**Your task:**
Repeat the data as given. Images do not go in the copy.

*** Information shown

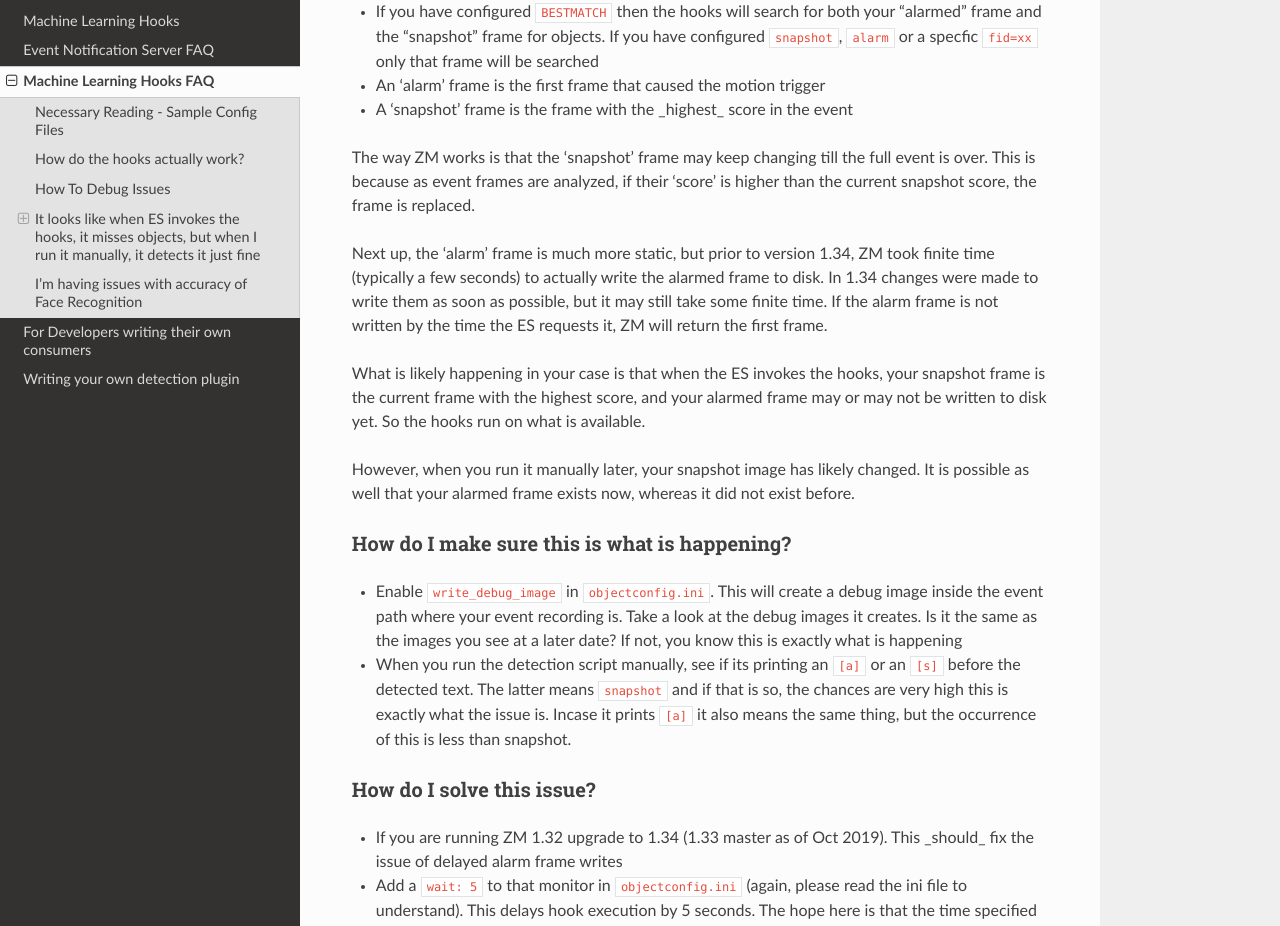
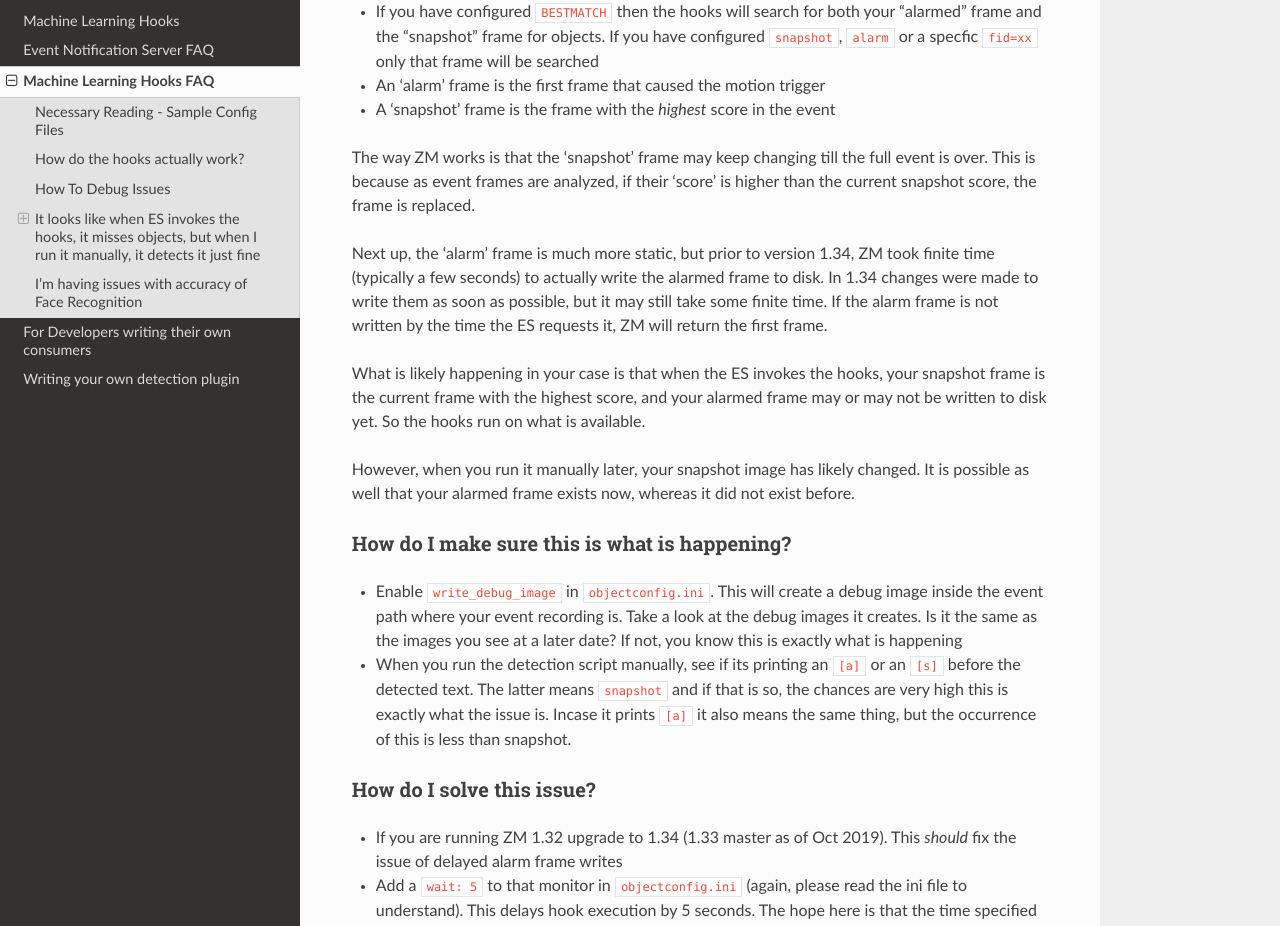
Before and after one commit to ZoneMinder/zmeventnotification, a Sphinx documentation site: the page built from docs/guides/hooks_faq.rst, in a window 1280 px wide and 1400 px high, scrolled down 719 px. Shown: the part 158-1084 px from the top of the window. Built offline with Sphinx 7.4.7 and the Read the Docs theme 2.0.0, drawn with Linux system fonts in a browser that asks for light colours.

Commit message:
italics fix

```diff
--- a/docs/guides/hooks_faq.rst
+++ b/docs/guides/hooks_faq.rst
@@ -27,7 +27,7 @@ This is a very common situation. Here is what is likely happening:
 * If you have configured ``BESTMATCH`` then the hooks will search for both your "alarmed" frame and the "snapshot" frame for objects. If you have configured ``snapshot``, ``alarm`` or a specfic ``fid=xx`` only that frame will be searched
 
 * An 'alarm' frame is the first frame that caused the motion trigger
-* A 'snapshot' frame is the frame with the _highest_ score in the event
+* A 'snapshot' frame is the frame with the *highest* score in the event
 
 The way ZM works is that the 'snapshot' frame may keep changing till the full event is over. This is because as event frames are analyzed, if their 'score' is higher than the current snapshot score, the frame is replaced.
 
@@ -44,7 +44,7 @@ How do I make sure this is what is happening?
 
 How do I solve this issue?
 ~~~~~~~~~~~~~~~~~~~~~~~~~~
-- If you are running ZM 1.32 upgrade to 1.34 (1.33 master as of Oct 2019). This _should_ fix the issue of delayed alarm frame writes
+- If you are running ZM 1.32 upgrade to 1.34 (1.33 master as of Oct 2019). This *should* fix the issue of delayed alarm frame writes
 - Add a ``wait: 5`` to that monitor in ``objectconfig.ini`` (again, please read the ini file to understand). This delays hook execution by 5 seconds. The hope here is that the time specified is sufficient for the alarmed frame and the right snapshot to be written to disk
 - Fix your zone triggers. This is really the right way. If you use object detection, re-look at how your zone triggers to be able to capture the object of interest as soon as possible. If you do that, chances are high that by the time the script runs, the image containing the object will be written to disk.
 
```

******

**Answer area:**
Before and after one commit to ZoneMinder/zmeventnotification, a Sphinx documentation site: the page built from docs/guides/hooks_faq.rst, in a window 1280 px wide and 1400 px high, scrolled down 719 px. Shown: the part 158-1084 px from the top of the window. Built offline with Sphinx 7.4.7 and the Read the Docs theme 2.0.0, drawn with Linux system fonts in a browser that asks for light colours.

Commit message:
italics fix

```diff
--- a/docs/guides/hooks_faq.rst
+++ b/docs/guides/hooks_faq.rst
@@ -27,7 +27,7 @@ This is a very common situation. Here is what is likely happening:
 * If you have configured ``BESTMATCH`` then the hooks will search for both your "alarmed" frame and the "snapshot" frame for objects. If you have configured ``snapshot``, ``alarm`` or a specfic ``fid=xx`` only that frame will be searched
 
 * An 'alarm' frame is the first frame that caused the motion trigger
-* A 'snapshot' frame is the frame with the _highest_ score in the event
+* A 'snapshot' frame is the frame with the *highest* score in the event
 
 The way ZM works is that the 'snapshot' frame may keep changing till the full event is over. This is because as event frames are analyzed, if their 'score' is higher than the current snapshot score, the frame is replaced.
 
@@ -44,7 +44,7 @@ How do I make sure this is what is happening?
 
 How do I solve this issue?
 ~~~~~~~~~~~~~~~~~~~~~~~~~~
-- If you are running ZM 1.32 upgrade to 1.34 (1.33 master as of Oct 2019). This _should_ fix the issue of delayed alarm frame writes
+- If you are running ZM 1.32 upgrade to 1.34 (1.33 master as of Oct 2019). This *should* fix the issue of delayed alarm frame writes
 - Add a ``wait: 5`` to that monitor in ``objectconfig.ini`` (again, please read the ini file to understand). This delays hook execution by 5 seconds. The hope here is that the time specified is sufficient for the alarmed frame and the right snapshot to be written to disk
 - Fix your zone triggers. This is really the right way. If you use object detection, re-look at how your zone triggers to be able to capture the object of interest as soon as possible. If you do that, chances are high that by the time the script runs, the image containing the object will be written to disk.
 
```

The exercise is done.